Edit tracking data:
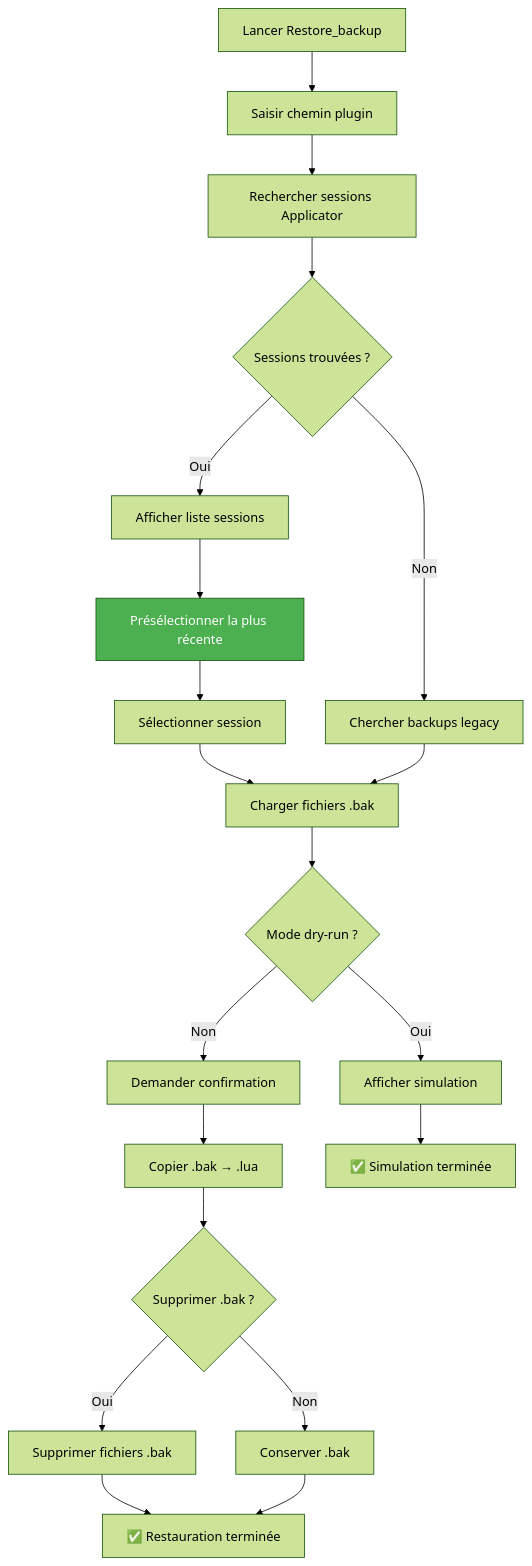
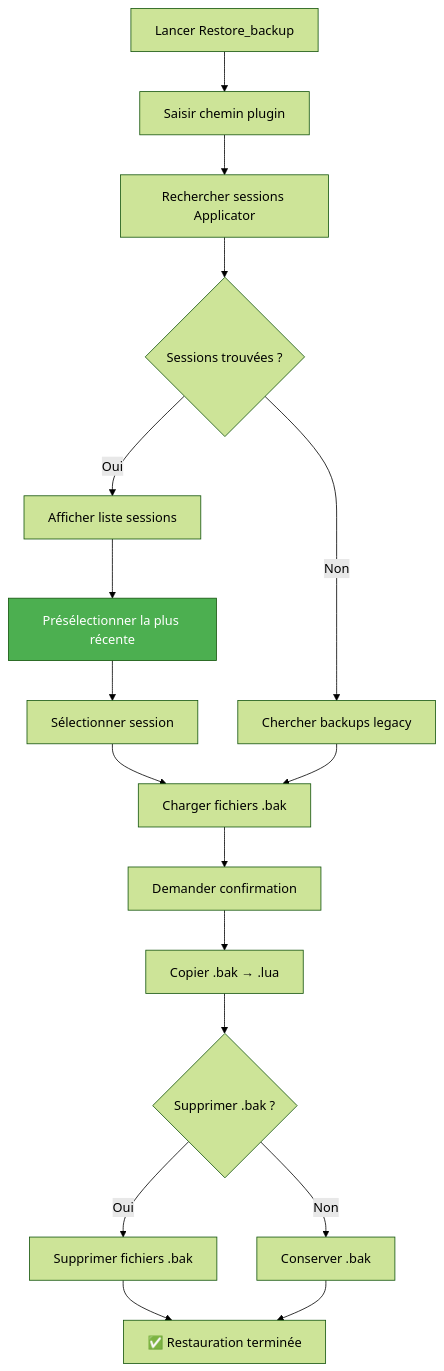
Before and after one commit to Gotcha26/Adobe_Lightroom_Translation_Plugins_Kit: the second of 6 diagrams in 9_Tools/__doc/fr/outils/RESTORE_BACKUP.md, drawn with Mermaid (forest theme). The commit also changed other lines of this file and 2 other files, not shown here.

Commit message:
Delete dry-run option to restore .bak

````diff
--- a/9_Tools/__doc/fr/outils/RESTORE_BACKUP.md
+++ b/9_Tools/__doc/fr/outils/RESTORE_BACKUP.md
@@ -56,29 +54,26 @@
 ```mermaid
 flowchart TD
     A["Lancer Restore_backup"] --> B["Saisir chemin plugin"]
     B --> C["Rechercher sessions Applicator"]
     C --> D{"Sessions trouvées ?"}
 
     D -->|Oui| E["Afficher liste sessions"]
     D -->|Non| F["Chercher backups legacy"]
 
     E --> G["Présélectionner la plus récente"]
     G --> H["Sélectionner session"]
     H --> I["Charger fichiers .bak"]
 
     F --> I
 
-    I --> J{"Mode dry-run ?"}
-    J -->|Oui| K["Afficher simulation"]
-    J -->|Non| L["Demander confirmation"]
+    I --> L["Demander confirmation"]
     L --> M["Copier .bak → .lua"]
     M --> N{"Supprimer .bak ?"}
     N -->|Oui| O["Supprimer fichiers .bak"]
     N -->|Non| P["Conserver .bak"]
 
-    K --> Q["✅ Simulation terminée"]
     O --> R["✅ Restauration terminée"]
     P --> R
 
     style G fill:#4CAF50,color:#fff
 ```
````
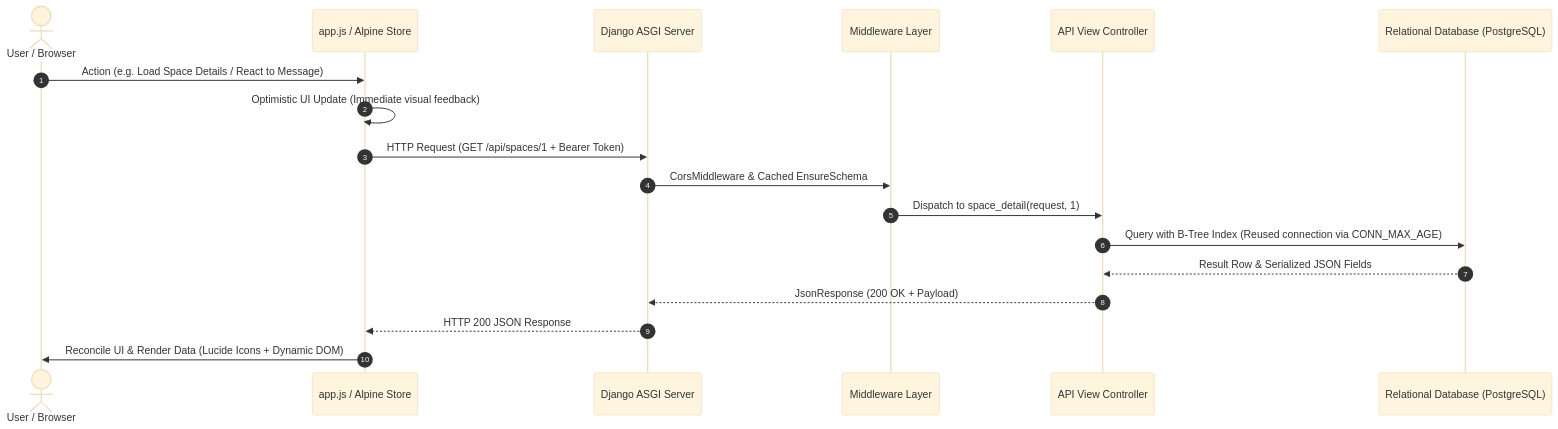
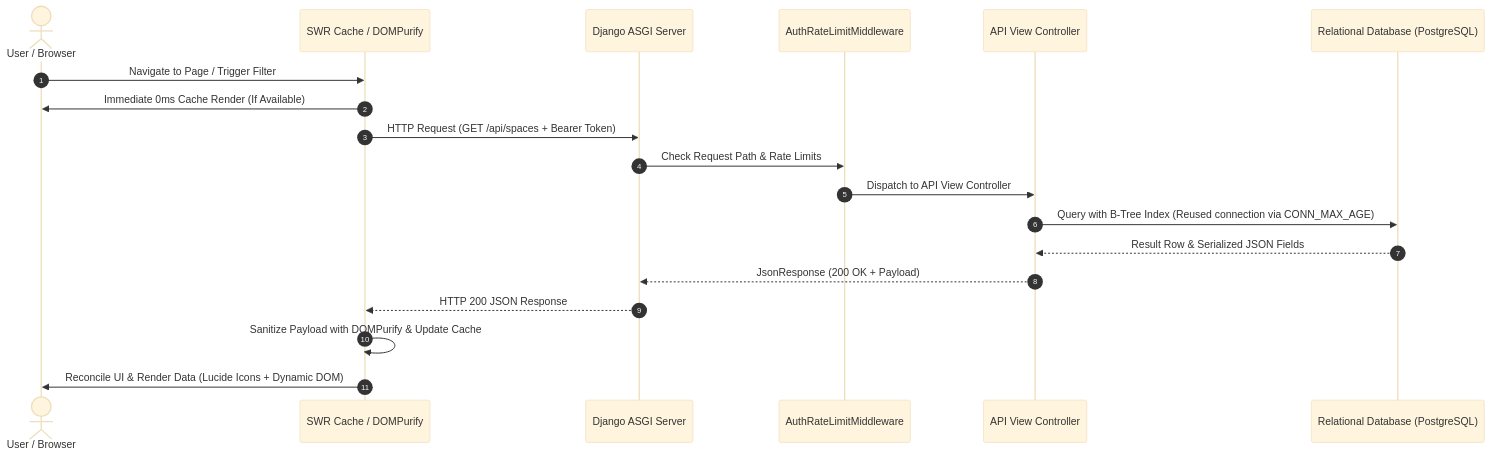
One commit to Abubakkar-Khan/coworkconnect changed the second of 8 diagrams in README.md. Above: the diagram before and after it, drawn with Mermaid (base theme). The commit also changed other lines of this file and 16 other files, not shown here.

First line of the commit message:
Add authentication rate limiting middleware and enhance UI with DOMPurify

````diff
--- a/README.md
+++ b/README.md
@@ -96,21 +99,22 @@
 ```mermaid
 sequenceDiagram
     autonumber
     actor User as User / Browser
-    participant AppJS as app.js / Alpine Store
+    participant SWR as SWR Cache / DOMPurify
     participant Server as Django ASGI Server
-    participant Middleware as Middleware Layer
+    participant RateLimiter as AuthRateLimitMiddleware
     participant View as API View Controller
     participant DB as Relational Database (PostgreSQL)
 
-    User->>AppJS: Action (e.g. Load Space Details / React to Message)
-    AppJS->>AppJS: Optimistic UI Update (Immediate visual feedback)
-    AppJS->>Server: HTTP Request (GET /api/spaces/1 + Bearer Token)
-    Server->>Middleware: CorsMiddleware & Cached EnsureSchema
-    Middleware->>View: Dispatch to space_detail(request, 1)
+    User->>SWR: Navigate to Page / Trigger Filter
+    SWR->>User: Immediate 0ms Cache Render (If Available)
+    SWR->>Server: HTTP Request (GET /api/spaces + Bearer Token)
+    Server->>RateLimiter: Check Request Path & Rate Limits
+    RateLimiter->>View: Dispatch to API View Controller
     View->>DB: Query with B-Tree Index (Reused connection via CONN_MAX_AGE)
     DB-->>View: Result Row & Serialized JSON Fields
     View-->>Server: JsonResponse (200 OK + Payload)
-    Server-->>AppJS: HTTP 200 JSON Response
-    AppJS->>User: Reconcile UI & Render Data (Lucide Icons + Dynamic DOM)
+    Server-->>SWR: HTTP 200 JSON Response
+    SWR->>SWR: Sanitize Payload with DOMPurify & Update Cache
+    SWR->>User: Reconcile UI & Render Data (Lucide Icons + Dynamic DOM)
 ```
````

TASK INSTRUCTIONS -> What is needed is an exact copy of the line containing "participant DB as" and each line after it, through the final line of the entries above.

RESULT FOR THIS TASK ->
     participant DB as Relational Database (PostgreSQL)
 
-    User->>AppJS: Action (e.g. Load Space Details / React to Message)
-    AppJS->>AppJS: Optimistic UI Update (Immediate visual feedback)
-    AppJS->>Server: HTTP Request (GET /api/spaces/1 + Bearer Token)
-    Server->>Middleware: CorsMiddleware & Cached EnsureSchema
-    Middleware->>View: Dispatch to space_detail(request, 1)
+    User->>SWR: Navigate to Page / Trigger Filter
+    SWR->>User: Immediate 0ms Cache Render (If Available)
+    SWR->>Server: HTTP Request (GET /api/spaces + Bearer Token)
+    Server->>RateLimiter: Check Request Path & Rate Limits
+    RateLimiter->>View: Dispatch to API View Controller
     View->>DB: Query with B-Tree Index (Reused connection via CONN_MAX_AGE)
     DB-->>View: Result Row & Serialized JSON Fields
     View-->>Server: JsonResponse (200 OK + Payload)
-    Server-->>AppJS: HTTP 200 JSON Response
-    AppJS->>User: Reconcile UI & Render Data (Lucide Icons + Dynamic DOM)
+    Server-->>SWR: HTTP 200 JSON Response
+    SWR->>SWR: Sanitize Payload with DOMPurify & Update Cache
+    SWR->>User: Reconcile UI & Render Data (Lucide Icons + Dynamic DOM)
 ```
````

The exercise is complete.